I’ve just spent 17 years working at my dream of being married and having a family. It’s funny–I spent all my young life planning for college, career, marriage, children. I had specific goals, and looking back, I believe I accomplished them just as I had always envisioned.
But, I never had a long-term vision for what came next. Pat talked often about our future, even asking my thoughts on retirement age–how we’d like to plan for it and live it and grow old together. He often became frustrated with me because I could never give answers. He wanted to plan for specific dreams, but I never had a vision to provide.
Now, he is gone–all his dreams obliterated. Pat had a love for living. I was more hesitant. Yet, here I am–the one who had no clear insight into what my future would hold.
Since Pat died, I have been completely blocking out my future. It has been excruciating to look ahead and know that my one true given, Patrick, will not be in my plans. Anything new that I or the kids do now is painful because Pat’s not here to share with us–we have made new friends, deepened relationships, progressed and grown. I used to share EVERY detail of this with Pat every night. It’s been difficult for me to even schedule and look ahead a week at a time.
I have progressed from simply surviving breath to breath. I am at the day-to-day survival point, but I feel at the cusp of being able to look forward.
One huge hurdle for me in grieving is accepting that Patrick was a “segment” of my life, not a constant, forever, riding-into-the-sunset relationship.
Suddenly, I feel drawn to learn about who I was before this segment. Reading my journal entries is revealing, yet tragic.
Four days before I first met Pat, I wrote:
April 21, 1991
Sometimes I really thrill at being single and independent and cringe at some of the hard times a close relationship can bring. More often, I lament that I don’t have one man, my soulmate, to whom I could be so close.
Right now is one of those times I crave it strongly. I crave a strong, core love. I don’t want to give up on that love, to compromise my dream for that man. No person can fulfill all I need, want. I wonder the price I’m going to have to pay for dreaming.
Someone’s got to be out there. I can’t give up on that belief.
Life is hard. Life is complex. Life can be confusing. Life is full of beauty. I try to cut life down to simplicities. It can’t be.
Maybe that’s my problem. I need to give that kind of love and stop worrying about when I’m going to get it.
And then, a couple of weeks later, after meeting Pat and spending lots of time with him right away:
May 13, 1991
Life can be unpredictable.
I’m falling. Slowly. More and more. It’s really kind of exciting. A different kind of exciting from the usual infatuation. I’ll get sudden fleeting feelings or recognitions of things I’ve been looking for all along.
Never know what the future holds, so I don’t want to plan, hope for it. Just take one thing at a time. I’m kind of excited to see, to experience how things will work out…
Then, anxieties of loss and death:
June 2, 1991
Scary. It seems the more I like him, the more scared I get that I’d lose him. That makes me feel so vulnerable. Makes me want to clutch, hold him tight.
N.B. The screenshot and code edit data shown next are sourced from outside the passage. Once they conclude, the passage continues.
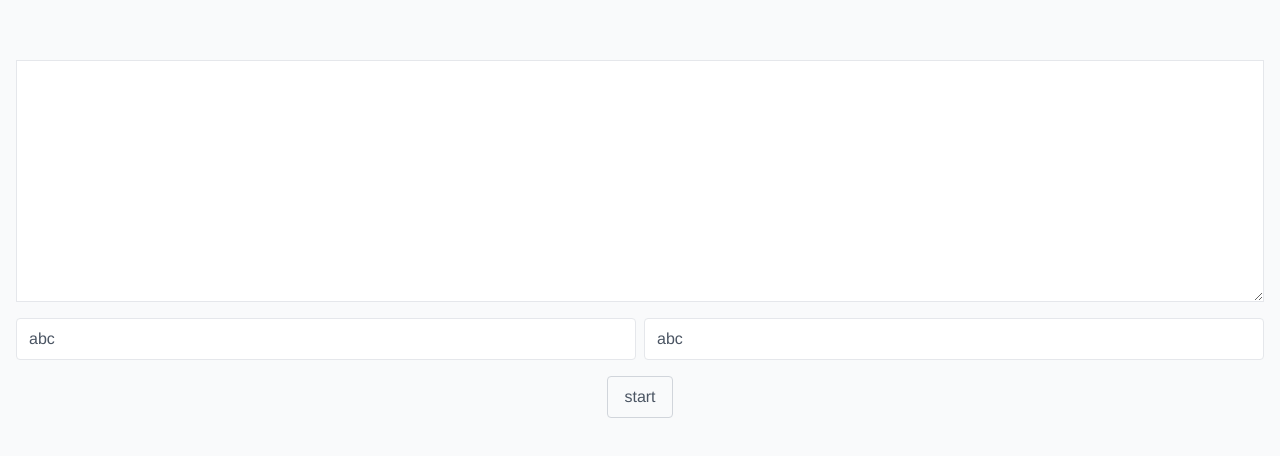
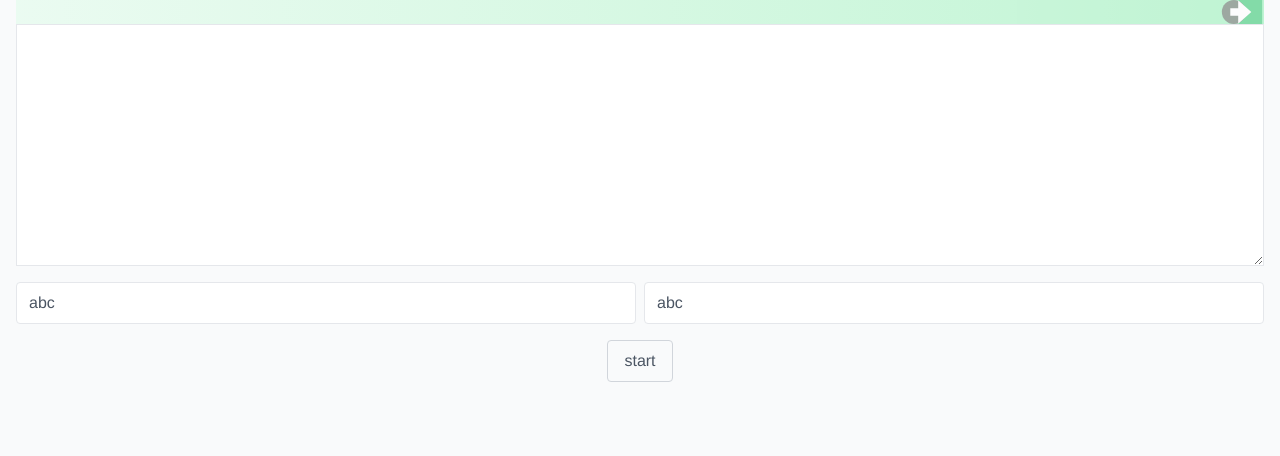
Before and after one commit to maxzz/revue-playground, a Vue app: page / in a window 1280 px wide. Shown: the top 456 px of the page. Built offline with nearby package versions, Linux system fonts and the light colour scheme.

Commit message:
Feature: add header

```diff
--- a/src/App.vue
+++ b/src/App.vue
@@ -1,14 +1,17 @@
 <template>
+    <Header />
     <Editors />
 </template>
 
 <script lang="ts">
     import { defineComponent } from "vue";
     import Editors from "./components/Editors.vue";
+    import Header from "./components/Header.vue";
 
     export default defineComponent({
         name: "App",
         components: {
+            Header,
             Editors,
         },
     });
@@ -19,8 +22,6 @@
         font-family: Avenir, Helvetica, Arial, sans-serif;
         -webkit-font-smoothing: antialiased;
         -moz-osx-font-smoothing: grayscale;
-        text-align: center;
         color: #2c3e50;
-        margin-top: 60px;
     }
 </style>
--- a/src/components/Editors.vue
+++ b/src/components/Editors.vue
@@ -7,7 +7,9 @@
         <input class="flex-1 px-3 py-2 border rounded text-gray-600" value="abc">
     </div>
 
+    <div class="flex justify-center">
     <input type="button" value="start" @click="onBtnStart" class="btn important:focus:ring-0">
+    </div>
 </template>
 
 <script lang="ts">
--- /dev/null
+++ b/src/components/Header.vue
@@ -0,0 +1,26 @@
+<template>
+    <div class="flex mx-4 justify-end  opacity-50 bg-gradient-to-r from-green-100 to-green-300">
+        <svg xmlns="http://www.w3.org/2000/svg" viewBox="0 0 215 128">
+            <path class="logo-decomp-a" d="M87 0h128v128H87z" />
+            <circle class="logo-decomp-circle" cx="64" cy="64" r="64" />
+            <path class="logo-decomp-arrow" d="M157 64L87 1v126l70-63z"/>
+            <path class="logo-decomp-arrow" d="M45 44h89v40H45z"/>
+        </svg>
+    </div>
+</template>
+
+<style scoped>
+    svg {
+        width: 44px;
+        height: 24px;
+    }
+    .logo-decomp-a {
+        fill: #0fbe58;
+    }
+    .logo-decomp-circle {
+        fill: #43584a;
+    }
+    .logo-decomp-arrow {
+        fill: #fff;
+    }
+</style>
```
Also changed, not shown: src/assets/logo-decompiler.svg (added).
Strange thoughts. Either I need to die before anyone remotely close to me dies or I just never can get close to anyone. Seems incredible that death really is so normal–part of life–people see their loved ones die every day, minute–it’s happening all around me.
I’m not sure I could handle it. I really don’t know if I could. Right now–working on being positive, loving life, seeing the beauty in all life. That means I must see the beauty in death. But, that’s one thing I cannot do—my, how painful—excruciatingly, emotional wrackingly hurting. So FINAL. NO MORE.
Pictures, name, possessions–what do they mean after a loved one dies? They can’t bring him back. Sure, you have memories, but can you touch him, hear him–most of all know him at that moment—know an everchanging, always unpredictable (for all humans are) person?!
Memories are so permanent. They’re there and they never change. They can’t even be relived justifiably—the way they change is dishonestly—we make them worse or better—whatever way we want to at the present moment. How we’re feeling now and what we need.
Is Now all that really matters?! Now, the pain, the loss—relive it. Pictures, remnants, paraphernalia, voice recordings, video tapes. What about the PERSON? What does make up the person?! Those are mere parts.
TEARS AND LAUGHTER. Stop trying so hard. Let me be.
Death sure puts life into perspective. View life in its true relationship or relative importance.
Right now, struggling to find out what I want to do for the rest of my life. Some things seem so inconsequential. Why do we do some things–petty–if they mean absolutely zilch in the whole of things?
I can begin to see the beauty in death when thinking about it theoretically, abstractly, philosophically. But not practically, nowedly, my-loved-onesly.